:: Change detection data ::

══════════

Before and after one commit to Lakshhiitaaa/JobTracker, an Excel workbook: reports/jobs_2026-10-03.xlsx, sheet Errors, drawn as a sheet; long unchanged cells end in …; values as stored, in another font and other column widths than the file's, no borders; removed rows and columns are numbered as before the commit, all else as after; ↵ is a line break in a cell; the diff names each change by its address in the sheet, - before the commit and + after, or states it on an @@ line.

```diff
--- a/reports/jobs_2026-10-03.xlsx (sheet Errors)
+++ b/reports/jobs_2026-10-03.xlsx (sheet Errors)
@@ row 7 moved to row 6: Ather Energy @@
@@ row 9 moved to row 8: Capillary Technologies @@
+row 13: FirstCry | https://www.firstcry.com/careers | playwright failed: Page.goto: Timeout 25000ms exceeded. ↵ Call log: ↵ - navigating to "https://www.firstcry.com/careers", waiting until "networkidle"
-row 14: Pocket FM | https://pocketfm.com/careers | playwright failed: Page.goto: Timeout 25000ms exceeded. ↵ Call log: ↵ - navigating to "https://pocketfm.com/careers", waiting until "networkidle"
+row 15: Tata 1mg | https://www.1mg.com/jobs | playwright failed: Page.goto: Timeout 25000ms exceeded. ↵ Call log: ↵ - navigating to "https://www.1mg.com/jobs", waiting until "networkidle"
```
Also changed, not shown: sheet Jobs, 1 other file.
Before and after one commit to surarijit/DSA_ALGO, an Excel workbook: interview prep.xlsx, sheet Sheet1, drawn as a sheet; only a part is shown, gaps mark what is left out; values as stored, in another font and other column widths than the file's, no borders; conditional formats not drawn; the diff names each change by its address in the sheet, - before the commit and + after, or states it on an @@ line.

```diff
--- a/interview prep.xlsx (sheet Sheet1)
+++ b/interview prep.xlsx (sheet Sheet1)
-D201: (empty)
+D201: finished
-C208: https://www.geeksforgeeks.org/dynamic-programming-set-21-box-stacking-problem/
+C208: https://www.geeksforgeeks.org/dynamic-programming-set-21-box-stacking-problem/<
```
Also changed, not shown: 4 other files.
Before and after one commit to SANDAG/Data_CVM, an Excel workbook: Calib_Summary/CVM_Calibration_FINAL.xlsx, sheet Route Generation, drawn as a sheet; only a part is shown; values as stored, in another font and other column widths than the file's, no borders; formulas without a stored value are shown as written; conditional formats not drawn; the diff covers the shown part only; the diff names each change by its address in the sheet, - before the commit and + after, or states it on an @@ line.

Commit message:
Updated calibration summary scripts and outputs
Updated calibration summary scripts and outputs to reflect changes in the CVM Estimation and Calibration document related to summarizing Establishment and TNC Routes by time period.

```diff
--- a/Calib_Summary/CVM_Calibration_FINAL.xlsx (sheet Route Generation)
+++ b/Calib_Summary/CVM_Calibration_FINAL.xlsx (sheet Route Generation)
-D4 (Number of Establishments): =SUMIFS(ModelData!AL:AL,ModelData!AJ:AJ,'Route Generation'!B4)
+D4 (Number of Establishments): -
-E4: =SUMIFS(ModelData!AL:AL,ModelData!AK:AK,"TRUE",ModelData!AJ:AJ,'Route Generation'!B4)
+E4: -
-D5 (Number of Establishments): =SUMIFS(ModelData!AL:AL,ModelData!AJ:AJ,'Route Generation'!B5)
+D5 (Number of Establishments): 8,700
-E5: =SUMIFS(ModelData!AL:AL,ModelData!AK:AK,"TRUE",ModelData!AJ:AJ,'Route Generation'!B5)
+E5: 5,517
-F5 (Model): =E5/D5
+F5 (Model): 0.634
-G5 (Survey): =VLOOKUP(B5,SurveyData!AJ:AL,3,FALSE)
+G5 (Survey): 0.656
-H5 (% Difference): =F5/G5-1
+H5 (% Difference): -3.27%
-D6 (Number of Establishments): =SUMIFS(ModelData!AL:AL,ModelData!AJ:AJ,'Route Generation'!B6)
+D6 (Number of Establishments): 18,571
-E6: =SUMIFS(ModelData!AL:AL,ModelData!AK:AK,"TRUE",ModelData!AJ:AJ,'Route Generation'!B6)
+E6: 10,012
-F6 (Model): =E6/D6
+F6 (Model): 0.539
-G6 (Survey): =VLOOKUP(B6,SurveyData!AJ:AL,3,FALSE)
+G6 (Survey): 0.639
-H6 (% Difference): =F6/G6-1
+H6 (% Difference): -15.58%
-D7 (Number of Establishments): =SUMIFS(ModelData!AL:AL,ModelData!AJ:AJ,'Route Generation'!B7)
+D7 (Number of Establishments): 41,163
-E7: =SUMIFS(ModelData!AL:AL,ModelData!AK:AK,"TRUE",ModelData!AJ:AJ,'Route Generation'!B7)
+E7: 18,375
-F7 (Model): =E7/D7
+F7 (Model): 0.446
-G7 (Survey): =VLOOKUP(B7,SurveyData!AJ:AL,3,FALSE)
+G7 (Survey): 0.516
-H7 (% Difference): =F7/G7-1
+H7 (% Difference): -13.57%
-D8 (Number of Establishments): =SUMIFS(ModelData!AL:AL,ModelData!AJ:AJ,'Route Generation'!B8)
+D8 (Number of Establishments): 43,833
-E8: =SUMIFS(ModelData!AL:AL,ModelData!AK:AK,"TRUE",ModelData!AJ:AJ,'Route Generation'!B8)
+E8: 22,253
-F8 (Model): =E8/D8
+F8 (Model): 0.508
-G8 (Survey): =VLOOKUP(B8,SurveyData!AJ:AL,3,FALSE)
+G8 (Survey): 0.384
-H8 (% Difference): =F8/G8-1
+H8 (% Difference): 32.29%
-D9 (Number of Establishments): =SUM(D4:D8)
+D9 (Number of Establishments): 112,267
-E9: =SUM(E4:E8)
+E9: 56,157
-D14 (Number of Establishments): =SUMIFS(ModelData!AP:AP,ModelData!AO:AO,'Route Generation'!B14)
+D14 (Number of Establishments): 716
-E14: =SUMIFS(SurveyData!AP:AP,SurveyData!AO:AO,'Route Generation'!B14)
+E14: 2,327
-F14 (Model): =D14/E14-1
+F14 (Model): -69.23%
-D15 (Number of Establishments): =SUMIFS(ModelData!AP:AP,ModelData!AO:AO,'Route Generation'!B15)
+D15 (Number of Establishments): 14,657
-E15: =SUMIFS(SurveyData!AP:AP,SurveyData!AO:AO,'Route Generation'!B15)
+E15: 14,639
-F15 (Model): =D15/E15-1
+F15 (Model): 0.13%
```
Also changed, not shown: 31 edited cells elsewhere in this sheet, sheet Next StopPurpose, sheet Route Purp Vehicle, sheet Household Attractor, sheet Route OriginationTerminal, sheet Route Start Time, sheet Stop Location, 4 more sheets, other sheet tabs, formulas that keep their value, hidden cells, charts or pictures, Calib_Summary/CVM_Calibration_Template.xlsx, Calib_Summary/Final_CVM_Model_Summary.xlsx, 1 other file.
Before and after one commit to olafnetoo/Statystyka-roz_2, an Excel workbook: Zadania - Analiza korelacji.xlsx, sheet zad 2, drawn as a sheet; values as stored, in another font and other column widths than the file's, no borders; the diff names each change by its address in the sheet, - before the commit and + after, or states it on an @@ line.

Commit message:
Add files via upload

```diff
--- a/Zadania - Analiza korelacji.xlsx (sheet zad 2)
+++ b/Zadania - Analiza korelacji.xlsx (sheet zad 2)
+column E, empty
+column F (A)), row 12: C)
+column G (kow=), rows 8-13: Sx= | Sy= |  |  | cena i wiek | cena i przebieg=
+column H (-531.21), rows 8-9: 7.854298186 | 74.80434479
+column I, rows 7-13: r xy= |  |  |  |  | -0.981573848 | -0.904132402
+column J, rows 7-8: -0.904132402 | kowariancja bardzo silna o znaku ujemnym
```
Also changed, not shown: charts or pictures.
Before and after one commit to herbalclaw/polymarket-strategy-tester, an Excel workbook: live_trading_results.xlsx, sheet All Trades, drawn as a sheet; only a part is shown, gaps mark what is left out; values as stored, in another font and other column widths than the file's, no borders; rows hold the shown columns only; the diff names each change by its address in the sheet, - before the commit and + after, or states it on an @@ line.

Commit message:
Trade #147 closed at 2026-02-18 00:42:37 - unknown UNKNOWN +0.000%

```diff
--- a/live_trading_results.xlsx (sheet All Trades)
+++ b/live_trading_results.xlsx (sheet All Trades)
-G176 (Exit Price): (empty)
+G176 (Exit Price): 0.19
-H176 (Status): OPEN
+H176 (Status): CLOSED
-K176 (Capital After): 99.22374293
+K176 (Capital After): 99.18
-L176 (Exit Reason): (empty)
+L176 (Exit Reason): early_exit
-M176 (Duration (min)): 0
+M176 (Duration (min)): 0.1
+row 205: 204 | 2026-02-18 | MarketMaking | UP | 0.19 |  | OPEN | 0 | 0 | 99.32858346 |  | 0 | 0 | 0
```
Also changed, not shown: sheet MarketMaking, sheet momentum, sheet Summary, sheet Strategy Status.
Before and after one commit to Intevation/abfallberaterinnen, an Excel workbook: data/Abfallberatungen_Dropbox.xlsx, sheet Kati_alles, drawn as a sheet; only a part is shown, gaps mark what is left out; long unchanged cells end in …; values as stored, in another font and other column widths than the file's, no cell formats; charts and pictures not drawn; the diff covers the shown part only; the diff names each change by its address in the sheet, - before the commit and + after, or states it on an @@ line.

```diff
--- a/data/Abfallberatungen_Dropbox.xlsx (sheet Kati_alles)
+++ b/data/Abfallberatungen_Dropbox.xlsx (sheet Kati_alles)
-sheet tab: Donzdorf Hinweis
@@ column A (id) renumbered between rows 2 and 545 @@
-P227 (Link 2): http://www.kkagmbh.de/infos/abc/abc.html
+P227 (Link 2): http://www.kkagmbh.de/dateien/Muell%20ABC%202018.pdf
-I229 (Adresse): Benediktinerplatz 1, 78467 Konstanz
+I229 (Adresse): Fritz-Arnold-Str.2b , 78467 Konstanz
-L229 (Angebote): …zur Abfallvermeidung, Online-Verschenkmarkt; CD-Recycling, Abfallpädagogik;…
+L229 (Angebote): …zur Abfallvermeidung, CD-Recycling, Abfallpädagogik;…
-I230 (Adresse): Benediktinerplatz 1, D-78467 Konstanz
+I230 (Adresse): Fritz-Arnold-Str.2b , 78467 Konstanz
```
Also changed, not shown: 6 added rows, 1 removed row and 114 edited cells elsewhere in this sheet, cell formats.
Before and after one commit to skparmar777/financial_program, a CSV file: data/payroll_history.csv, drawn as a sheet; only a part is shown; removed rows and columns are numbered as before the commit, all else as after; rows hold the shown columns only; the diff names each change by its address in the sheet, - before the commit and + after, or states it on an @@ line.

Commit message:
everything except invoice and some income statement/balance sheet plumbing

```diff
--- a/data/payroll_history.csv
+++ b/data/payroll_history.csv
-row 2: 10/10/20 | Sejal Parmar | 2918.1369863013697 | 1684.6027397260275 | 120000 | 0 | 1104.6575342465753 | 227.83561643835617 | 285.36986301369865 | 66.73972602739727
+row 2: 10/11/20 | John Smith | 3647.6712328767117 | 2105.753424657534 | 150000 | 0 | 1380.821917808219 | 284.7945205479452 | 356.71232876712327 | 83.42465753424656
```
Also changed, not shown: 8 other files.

══════════

:: WORK ITEM ::
Reproduce each line from the data that has "Status" in it.

:: EXERCISE RESULT ::
-H176 (Status): OPEN
+H176 (Status): CLOSED
Also changed, not shown: sheet MarketMaking, sheet momentum, sheet Summary, sheet Strategy Status.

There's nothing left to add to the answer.